*** EXTRACTED RECORDS
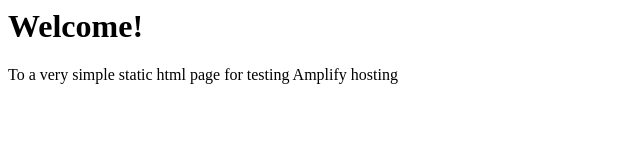
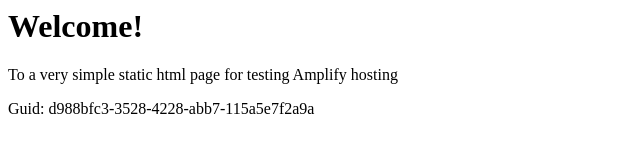
Before and after one commit to aws-aemilia-kix/Github-PR-Commit-Integration-Test-DoNotTouch-Gith-OKSLNVO2-v1-prod-ap-northeast-3, a website: page src/index.html in a window 1280 px wide. Shown: the whole page, without its empty margins (0-640 px from the left). Drawn offline with Linux system fonts and the light colour scheme.

Commit message:
commit from integ tests

```diff
--- a/src/index.html
+++ b/src/index.html
@@ -1,3 +1,5 @@
+
+
 <html lang="en">
 
 <head>
@@ -10,6 +12,6 @@
 <body>
     <h1>Welcome!</h1>
     <p>To a very simple static html page for testing Amplify hosting</p>
-</body>
+    <p>Guid: d988bfc3-3528-4228-abb7-115a5e7f2a9a</p></body>
 
 </html>
```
******
## EXERCISE BRIEF
From the first line to the last, repeat the listing exactly and skip its images.

## RESPONSE TO THIS EXERCISE
Before and after one commit to aws-aemilia-kix/Github-PR-Commit-Integration-Test-DoNotTouch-Gith-OKSLNVO2-v1-prod-ap-northeast-3, a website: page src/index.html in a window 1280 px wide. Shown: the whole page, without its empty margins (0-640 px from the left). Drawn offline with Linux system fonts and the light colour scheme.

Commit message:
commit from integ tests

```diff
--- a/src/index.html
+++ b/src/index.html
@@ -1,3 +1,5 @@
+
+
 <html lang="en">
 
 <head>
@@ -10,6 +12,6 @@
 <body>
     <h1>Welcome!</h1>
     <p>To a very simple static html page for testing Amplify hosting</p>
-</body>
+    <p>Guid: d988bfc3-3528-4228-abb7-115a5e7f2a9a</p></body>
 
 </html>
```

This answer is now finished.